Authors: Ma S.
Feng L. 
Lai C.-H. 
Issue Date: 1-Dec-2018
Publisher: Nature Publishing Group
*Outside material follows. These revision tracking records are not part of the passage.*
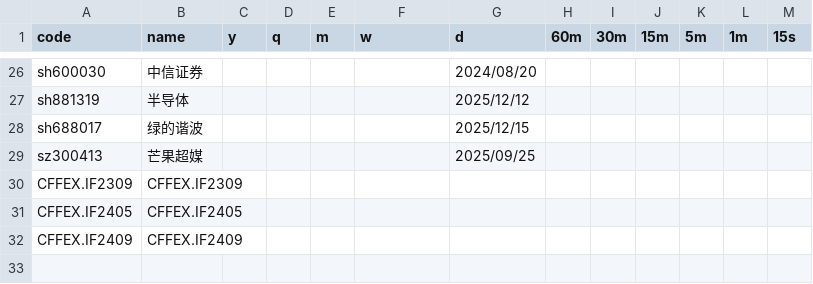
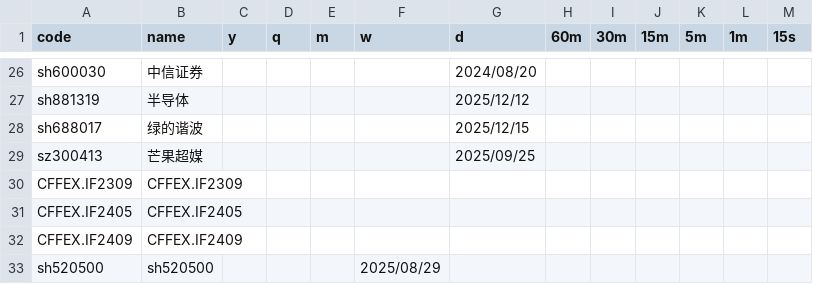
Before and after one commit to jbxenzxy/chan.py, a CSV file: App/double_click_dt.csv, drawn as a sheet; only a part is shown, gaps mark what is left out; the diff names each change by its address in the sheet, - before the commit and + after, or states it on an @@ line.

```diff
--- a/App/double_click_dt.csv
+++ b/App/double_click_dt.csv
+row 33: sh520500 | sh520500 |  |  |  | 2025/08/29
```
Also changed, not shown: 7 other files.
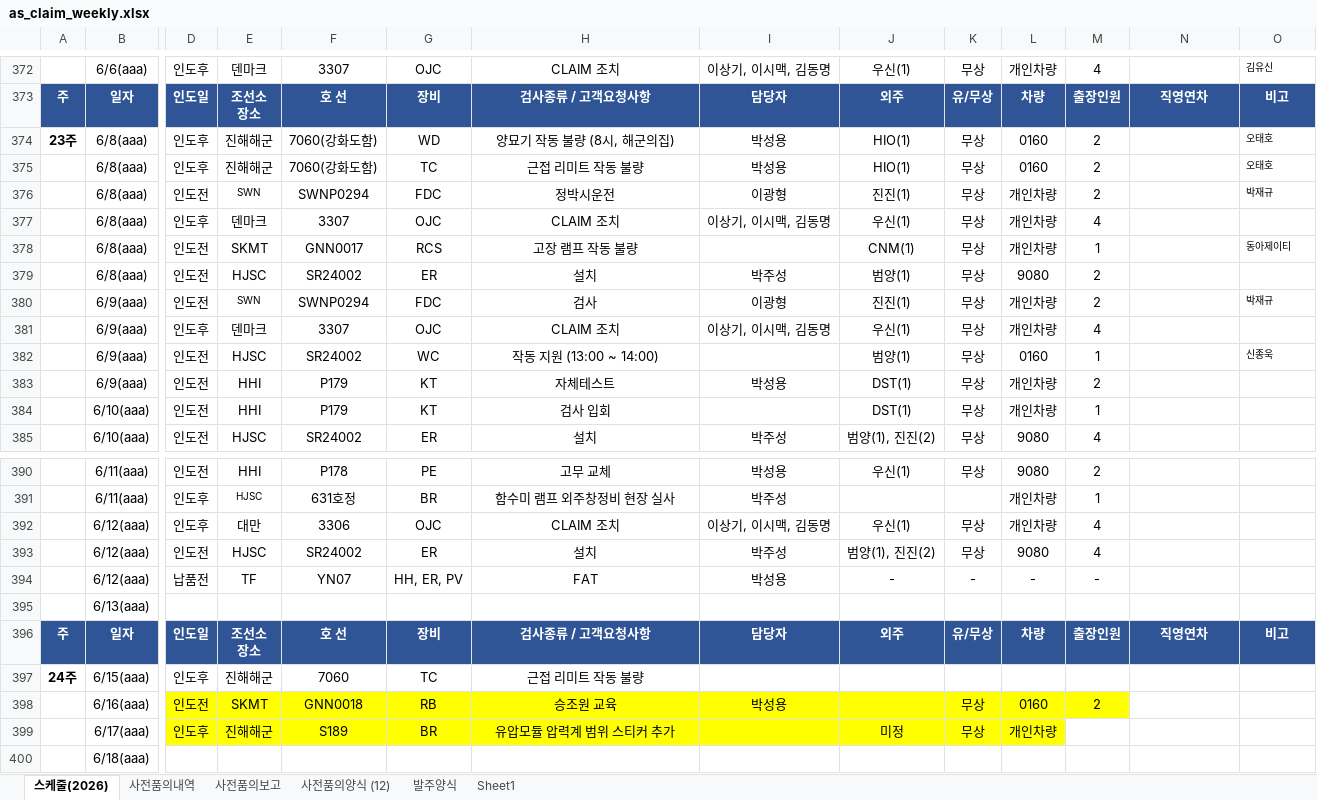
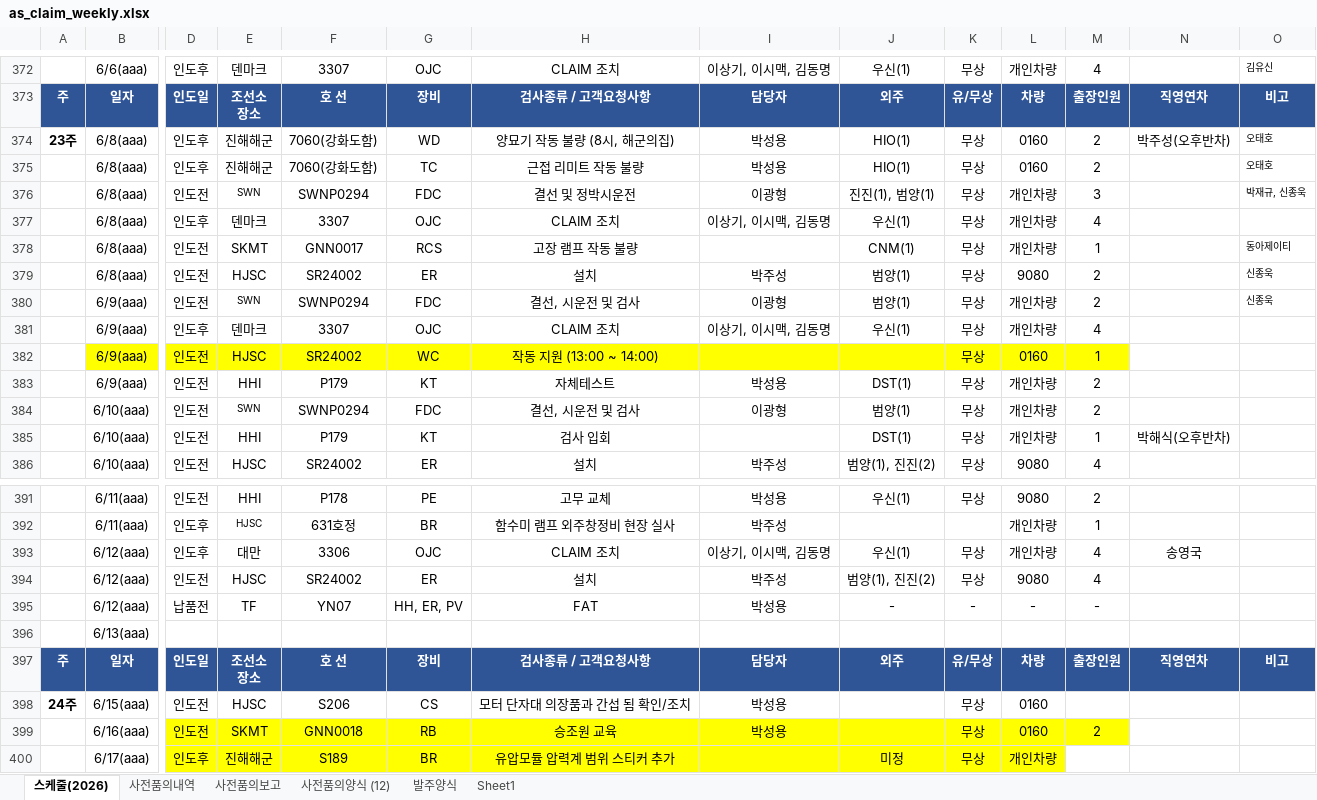
Before and after one commit to andaiga-create/weekly-schedule, an Excel workbook: as_claim_weekly.xlsx, sheet 스케줄(2026), drawn as a sheet; only a part is shown, gaps mark what is left out; the shorter side is filled out with more unchanged rows; values as stored, in another font and other column widths than the file's, no borders; table styles not drawn; addresses are those after the commit; rows hold the shown columns only; the diff covers the shown part only; the diff names each change by its address in the sheet, - before the commit and + after, or states it on an @@ line.

Commit message:
Auto update: 2026-06-08(월) 17:00:03.12

```diff
--- a/as_claim_weekly.xlsx (sheet 스케줄(2026))
+++ b/as_claim_weekly.xlsx (sheet 스케줄(2026))
-N374: (empty)
+N374: 박주성(오후반차)
-H376: 정박시운전
+H376: 결선 및 정박시운전
-J376: 진진(1)
+J376: 진진(1), 범양(1)
-M376: 2
+M376: 3
-O376: 박재규
+O376: 박재규, 신종욱
-O379: (empty)
+O379: 신종욱
-H380: 검사
+H380: 결선, 시운전 및 검사
-J380: 진진(1)
+J380: 범양(1)
-O380: 박재규
+O380: 신종욱
-B382:M382 fill: none
+B382:M382 fill: #FFFF00
-J382: 범양(1)
+J382: (empty)
-O382: 신종욱
+O382: (empty)
+row 384:  | 6/10(aaa) | 인도전 | SWN | SWNP0294 | FDC | 결선, 시운전 및 검사 | 이광형 | 범양(1) | 무상 | 개인차량 | 2
-N385: (empty)
+N385: 박해식(오후반차)
-N393: (empty)
+N393: 송영국
-D398: 인도후
+D398: 인도전
-E398: 진해해군
+E398: HJSC
-F398: 7060
+F398: S206
-G398: TC
+G398: CS
-H398: 근접 리미트 작동 불량
+H398: 모터 단자대 의장품과 간섭 됨 확인/조치
-I398: (empty)
+I398: 박성용
-K398: (empty)
+K398: 무상
-L398: (empty)
+L398: 0160
```
Also changed, not shown: cell formats elsewhere in this sheet.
Citation: Ma S., Feng L., Lai C.-H. (2018-12-01). Mechanistic modelling of viral spreading on empirical social network and popularity prediction. Scientific Reports 8 (1) : 13126. ScholarBank@NUS Repository. https://doi.org/10.1038/s41598-018-31346-0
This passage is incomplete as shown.